Problem
Pull every "csvfiles" line out of the data below.

(Before-and-after change data)
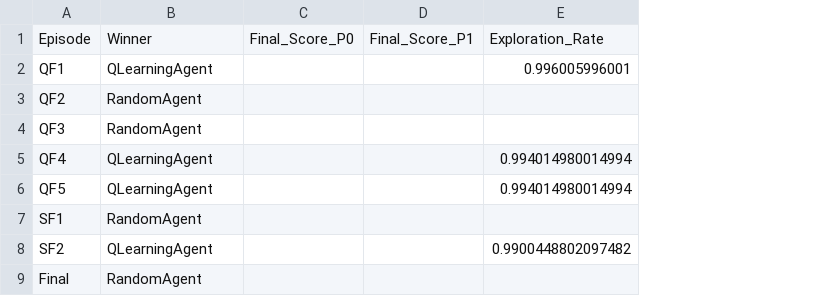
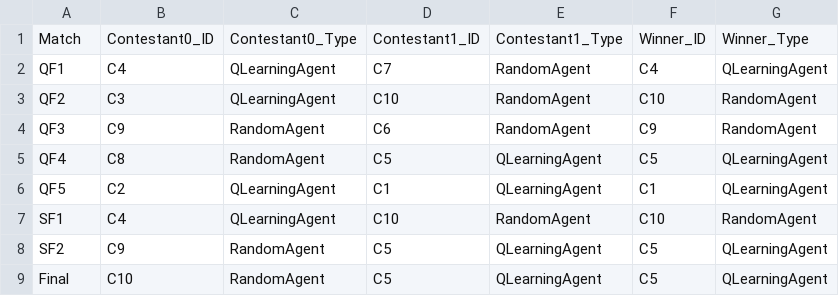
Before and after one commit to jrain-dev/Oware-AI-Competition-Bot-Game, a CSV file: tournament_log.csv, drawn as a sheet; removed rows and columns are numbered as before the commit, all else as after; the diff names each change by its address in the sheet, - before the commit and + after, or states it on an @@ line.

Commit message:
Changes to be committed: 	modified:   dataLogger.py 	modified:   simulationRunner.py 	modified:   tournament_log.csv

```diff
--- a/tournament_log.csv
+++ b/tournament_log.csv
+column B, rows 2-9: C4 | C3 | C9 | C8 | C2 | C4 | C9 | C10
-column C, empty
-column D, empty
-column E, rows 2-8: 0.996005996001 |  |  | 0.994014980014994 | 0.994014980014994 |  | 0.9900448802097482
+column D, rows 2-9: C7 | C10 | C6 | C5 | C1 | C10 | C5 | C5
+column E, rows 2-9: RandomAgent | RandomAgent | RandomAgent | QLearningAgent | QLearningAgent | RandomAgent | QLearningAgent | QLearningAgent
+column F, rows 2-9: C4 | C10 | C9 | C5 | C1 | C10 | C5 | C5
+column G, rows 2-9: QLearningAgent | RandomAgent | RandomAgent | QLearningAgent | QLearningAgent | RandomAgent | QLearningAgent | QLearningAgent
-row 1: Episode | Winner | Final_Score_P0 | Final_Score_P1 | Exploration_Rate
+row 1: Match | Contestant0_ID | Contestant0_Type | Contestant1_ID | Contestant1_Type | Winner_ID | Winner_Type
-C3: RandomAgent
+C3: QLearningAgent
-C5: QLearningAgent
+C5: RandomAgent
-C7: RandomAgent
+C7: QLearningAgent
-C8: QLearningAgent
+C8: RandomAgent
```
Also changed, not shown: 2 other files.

...

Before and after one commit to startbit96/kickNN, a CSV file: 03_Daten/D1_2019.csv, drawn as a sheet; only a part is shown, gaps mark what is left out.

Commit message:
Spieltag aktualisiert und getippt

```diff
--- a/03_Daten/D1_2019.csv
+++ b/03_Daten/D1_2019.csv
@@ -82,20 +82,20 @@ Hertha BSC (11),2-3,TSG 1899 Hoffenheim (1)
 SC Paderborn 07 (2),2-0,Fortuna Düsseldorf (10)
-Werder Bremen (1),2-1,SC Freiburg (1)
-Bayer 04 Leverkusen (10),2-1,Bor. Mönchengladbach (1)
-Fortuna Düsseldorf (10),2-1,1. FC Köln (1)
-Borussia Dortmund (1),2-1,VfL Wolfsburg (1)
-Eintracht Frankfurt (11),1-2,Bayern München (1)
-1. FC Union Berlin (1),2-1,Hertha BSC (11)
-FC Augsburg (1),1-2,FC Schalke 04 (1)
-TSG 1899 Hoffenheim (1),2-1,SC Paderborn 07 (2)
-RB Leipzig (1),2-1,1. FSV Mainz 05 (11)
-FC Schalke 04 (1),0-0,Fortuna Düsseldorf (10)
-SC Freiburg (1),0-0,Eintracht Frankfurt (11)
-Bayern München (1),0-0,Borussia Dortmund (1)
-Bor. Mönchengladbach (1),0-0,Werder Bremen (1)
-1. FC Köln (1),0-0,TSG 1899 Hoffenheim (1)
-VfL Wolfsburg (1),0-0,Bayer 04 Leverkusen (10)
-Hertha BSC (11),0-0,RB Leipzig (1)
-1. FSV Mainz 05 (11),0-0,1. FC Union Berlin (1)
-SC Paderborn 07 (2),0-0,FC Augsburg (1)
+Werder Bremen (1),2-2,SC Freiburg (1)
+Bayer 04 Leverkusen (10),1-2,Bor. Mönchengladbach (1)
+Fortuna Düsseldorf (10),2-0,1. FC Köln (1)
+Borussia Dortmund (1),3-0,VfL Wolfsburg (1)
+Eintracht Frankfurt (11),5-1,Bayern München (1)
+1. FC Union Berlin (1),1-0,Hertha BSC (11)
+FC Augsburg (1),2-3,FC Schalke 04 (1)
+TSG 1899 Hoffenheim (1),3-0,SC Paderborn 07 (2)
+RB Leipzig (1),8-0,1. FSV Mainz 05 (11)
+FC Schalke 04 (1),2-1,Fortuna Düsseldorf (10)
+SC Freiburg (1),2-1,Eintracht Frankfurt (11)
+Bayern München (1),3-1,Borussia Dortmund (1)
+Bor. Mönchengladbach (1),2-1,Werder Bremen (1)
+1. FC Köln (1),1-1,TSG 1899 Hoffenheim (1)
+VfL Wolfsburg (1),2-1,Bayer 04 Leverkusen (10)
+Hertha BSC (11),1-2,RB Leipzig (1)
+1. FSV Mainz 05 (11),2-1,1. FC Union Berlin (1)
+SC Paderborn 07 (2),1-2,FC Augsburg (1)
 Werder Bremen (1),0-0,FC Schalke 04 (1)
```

==

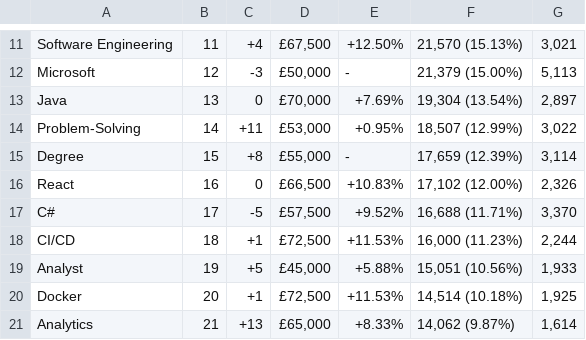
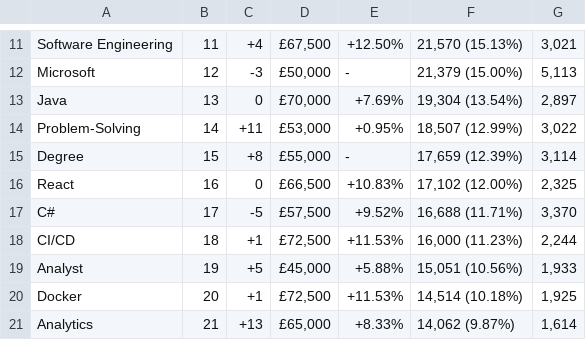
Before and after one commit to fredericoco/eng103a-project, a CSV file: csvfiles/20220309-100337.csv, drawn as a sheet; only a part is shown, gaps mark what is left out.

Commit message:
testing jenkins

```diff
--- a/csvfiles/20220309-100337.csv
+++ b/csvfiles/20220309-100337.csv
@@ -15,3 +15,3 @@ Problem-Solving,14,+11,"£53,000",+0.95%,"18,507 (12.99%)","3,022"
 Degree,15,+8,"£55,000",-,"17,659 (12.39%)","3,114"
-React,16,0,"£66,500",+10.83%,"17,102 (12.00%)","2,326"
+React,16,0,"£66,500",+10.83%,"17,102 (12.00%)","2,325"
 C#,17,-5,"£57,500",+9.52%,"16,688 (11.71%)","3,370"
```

Solution to this exercise
Before and after one commit to fredericoco/eng103a-project, a CSV file: csvfiles/20220309-100337.csv, drawn as a sheet; only a part is shown, gaps mark what is left out.
--- a/csvfiles/20220309-100337.csv
+++ b/csvfiles/20220309-100337.csv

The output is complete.